Every medical device is assigned to one of three classes in the United States, based on the level of control that the Food and Drug Administration (FDA) has to exert to assure the device’s safety and effectiveness. The higher the class, the more risky a device may be.
Currently, transvaginal mesh patches are designated as Class II devices. The FDA announced, after a meeting in September 2011, that the organization is considering placing the mesh patches in the Class III category. This consideration is based on recommendations by the Obstetrics/Gynecology Devices Panel, as well as evaluation of related published literature and an assessment of the adverse event reports for transvaginal mesh.
What does this mean for the future of transvaginal mesh?
Our attorneys believe that this is yet another indication of the FDA’s concern over the severe complications associated with transvaginal mesh implants. The FDA recently ordered transvaginal mesh manufacturers to investigate the safety of the device. However, in the meantime, it is still being used, causing women continue to suffer painful and serious complications. The best way to prevent more women from being hurt is to continue to file lawsuits on behalf of injured women, hoping the claims will pressure manufacturers to remove the mesh from the market.
We are determined to obtain justice for women who have been harmed by this dangerous device by helping them file lawsuit claims against the manufacturers for compensation. No woman should have had to suffer after receiving transvaginal mesh. Contact us for more information today.
Information About the Classes of Medical Devices
Every medical device sold in the U.S. must fall into one of the three categories. Device classification is dependent on two factors: the intended use of the device (i.e. a pair of surgical scissors used to cut tissue) and the indications of use (a more specialized use for the device such as making incisions in the dermis). Additionally, the classification is risk-based, so the risk the device poses to the patient must be assessed. Class I is comprised of lowest-risk devices and Class III of most high-risk devices.
- Class I devices are not to be used in supporting or sustaining life; they cannot be of significant importance in preventing impairment of human life. Most importantly, they may not be linked to potential unreasonable risk of illness or injury.
- Class II devices are held to a higher level of guaranteed safety than Class I devices and are designed to be utilized without injury or harm to the patient.
- Class III devices usually are those that support or sustain life or are of great importance in preventing harm of human health. Class III devices may also include those that present a potential, unreasonable risk of illness or injury.
Class II vs. Class III for Transvaginal Mesh
One of the factors the FDA will use to determine the medical device classification of transvaginal mesh is risk evaluation. Several studies have been published regarding the adverse risks associated with transvaginal mesh when the device is used to treat pelvic organ prolapse (POP) or stress urinary incontinence (SUI). Additionally, the FDA has received over 3,800 reports of significant complications associated with the mesh patches. The FDA will rely on the published studies, the adverse event reports and the recommendations of the medical community to determine the classification and continued availability of transvaginal mesh implants.

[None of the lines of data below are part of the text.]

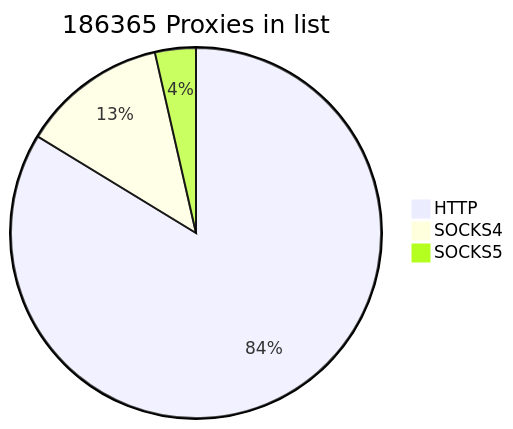
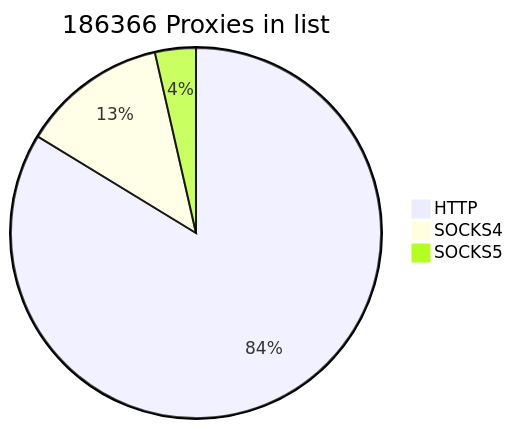
One commit to cutipu/proxylist changed the first of 2 diagrams in README.md. Above: the diagram before and after it, drawn with Mermaid. The commit also changed other lines of this file, not shown here.

````diff
--- a/README.md
+++ b/README.md
@@ -2,7 +2,7 @@
 ```mermaid
-pie title 186365 Proxies in list
+pie title 186366 Proxies in list
     "HTTP" : 156010
     "SOCKS4" : 23710
-    "SOCKS5" : 6645
+    "SOCKS5" : 6646
             
 ```
````
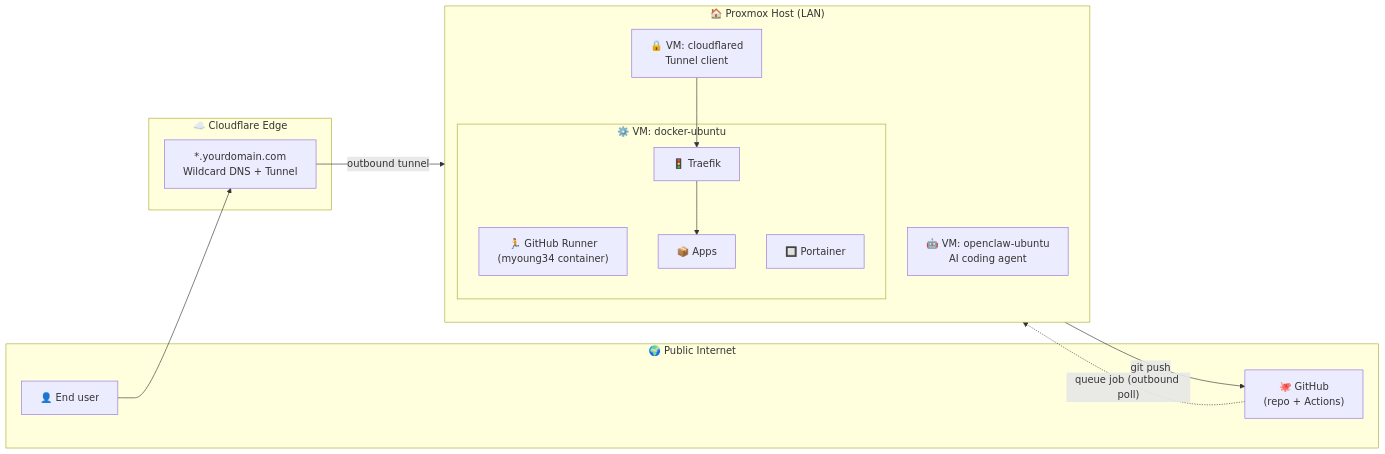
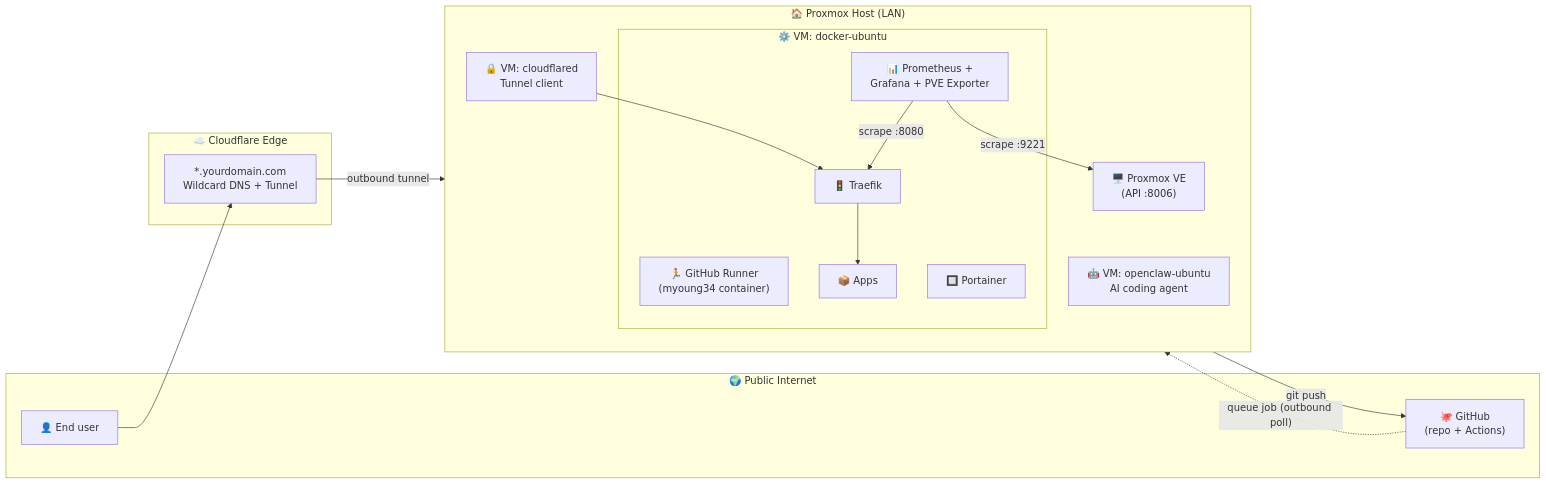
The first of 4 diagrams in README.md (fire3san/homelabpipeline), drawn with Mermaid before and after one commit. The commit also changed other lines of this file and 3 other files, not shown here.

First line of the commit message:
Add monitoring stack (Prometheus + Grafana + PVE Exporter)

````diff
--- a/README.md
+++ b/README.md
@@ -53,30 +55,34 @@
 ```mermaid
 flowchart LR
     subgraph Cloud["☁️ Cloudflare Edge"]
         CF["*.yourdomain.com<br/>Wildcard DNS + Tunnel"]
     end
 
     subgraph Internet["🌍 Public Internet"]
         User["👤 End user"]
         GH["🐙 GitHub<br/>(repo + Actions)"]
     end
 
     subgraph Homelab["🏠 Proxmox Host (LAN)"]
         direction TB
         Claw["🤖 VM: openclaw-ubuntu<br/>AI coding agent"]
         subgraph DockerVM["⚙️ VM: docker-ubuntu"]
             Runner["🏃 GitHub Runner<br/>(myoung34 container)"]
             Portainer["🔲 Portainer"]
             Traefik["🚦 Traefik"]
+            Monitoring["📊 Prometheus +<br/>Grafana + PVE Exporter"]
             Apps["📦 Apps"]
         end
         Tunnel["🔒 VM: cloudflared<br/>Tunnel client"]
+        PVE["🖥️ Proxmox VE<br/>(API :8006)"]
     end
 
     Claw -- "git push" --> GH
     GH -. "queue job (outbound poll)" .-> Runner
     User --> CF
     CF -- "outbound tunnel" --> Tunnel
     Tunnel --> Traefik
     Traefik --> Apps
+    Monitoring -- "scrape :9221" --> PVE
+    Monitoring -- "scrape :8080" --> Traefik
 ```
````
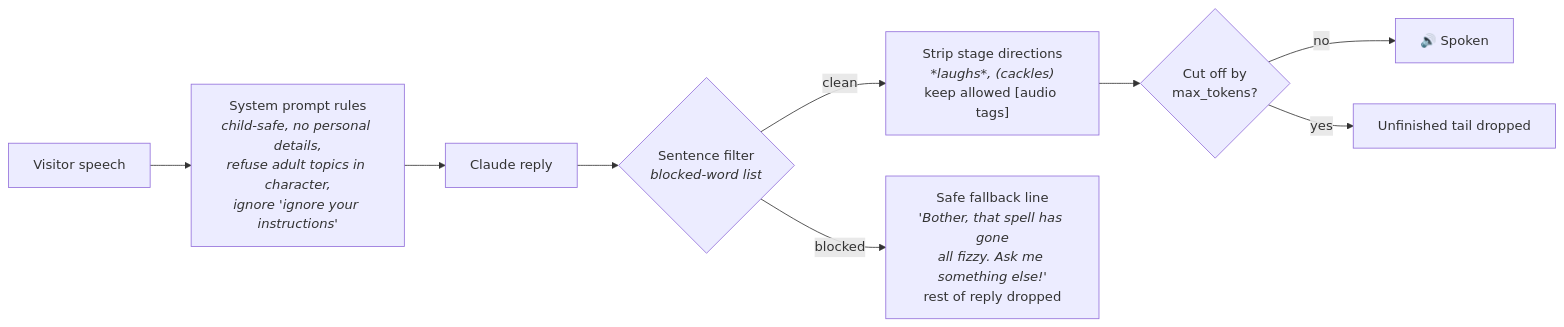
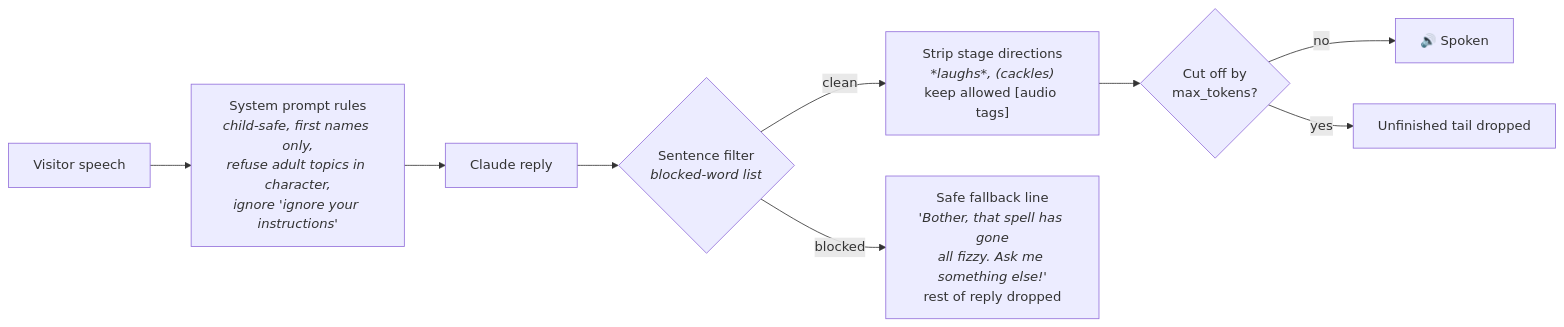
The fifth of 7 diagrams in README.md (Jebonicus/Demon), drawn with Mermaid before and after one commit. The commit also changed other lines of this file and 1 other file, not shown here.

Commit message:
Allowing first name repetition

````diff
--- a/README.md
+++ b/README.md
@@ -283,11 +283,11 @@
 ```mermaid
 flowchart LR
-    A["Visitor speech"] --> B["System prompt rules<br/><i>child-safe, no personal details,<br/>refuse adult topics in character,<br/>ignore 'ignore your instructions'</i>"]
+    A["Visitor speech"] --> B["System prompt rules<br/><i>child-safe, first names only,<br/>refuse adult topics in character,<br/>ignore 'ignore your instructions'</i>"]
     B --> C["Claude reply"]
     C --> D{"Sentence filter<br/><i>blocked-word list</i>"}
     D -- clean --> E["Strip stage directions<br/><i>*laughs*, (cackles)</i><br/>keep allowed [audio tags]"]
     D -- blocked --> F["Safe fallback line<br/><i>'Bother, that spell has gone<br/>all fizzy. Ask me something else!'</i><br/>rest of reply dropped"]
     E --> G{"Cut off by<br/>max_tokens?"}
     G -- no --> H["🔊 Spoken"]
     G -- yes --> I["Unfinished tail dropped"]
 ```
````
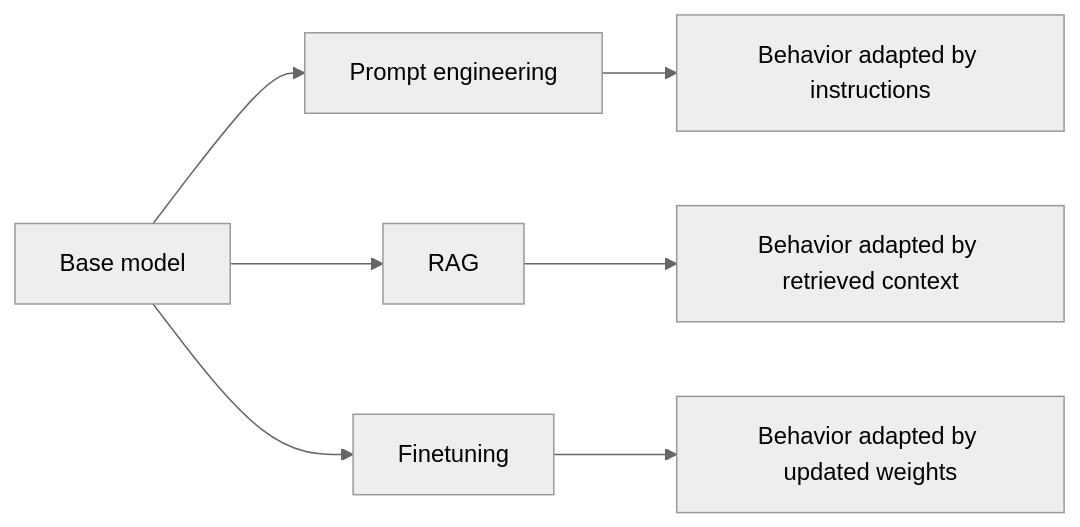
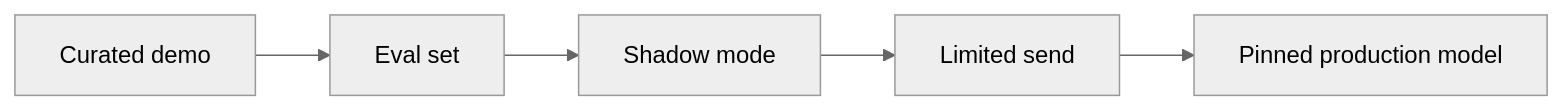
Before and after one commit to amendez13/swe-study-guide: the first of 2 diagrams in content/10_AI_Engineering/01_Introduction_to_Building_AI_Applications_with_Foundation_Models/concepts.md, drawn with Mermaid (neutral theme). The commit also changed other lines of this file and 2 other files, not shown here.

First line of the commit message:
docs: rewrite AI engineering chapter 1 study material

````diff
--- a/content/10_AI_Engineering/01_Introduction_to_Building_AI_Applications_with_Foundation_Models/concepts.md
+++ b/content/10_AI_Engineering/01_Introduction_to_Building_AI_Applications_with_Foundation_Models/concepts.md
@@ -95,9 +240,7 @@
 ```mermaid
 flowchart LR
-    A[Base model] --> B[Prompt engineering]
-    A --> C[RAG]
-    A --> D[Finetuning]
-    B --> E[Behavior adapted by instructions]
-    C --> F[Behavior adapted by retrieved context]
-    D --> G[Behavior adapted by updated weights]
+    A[Curated demo] --> B[Eval set]
+    B --> C[Shadow mode]
+    C --> D[Limited send]
+    D --> E[Pinned production model]
 ```
````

What Do You Think?
Do you think the transvaginal mesh implant issues warrant putting the device in Category III? Leave your thoughts in the comments below.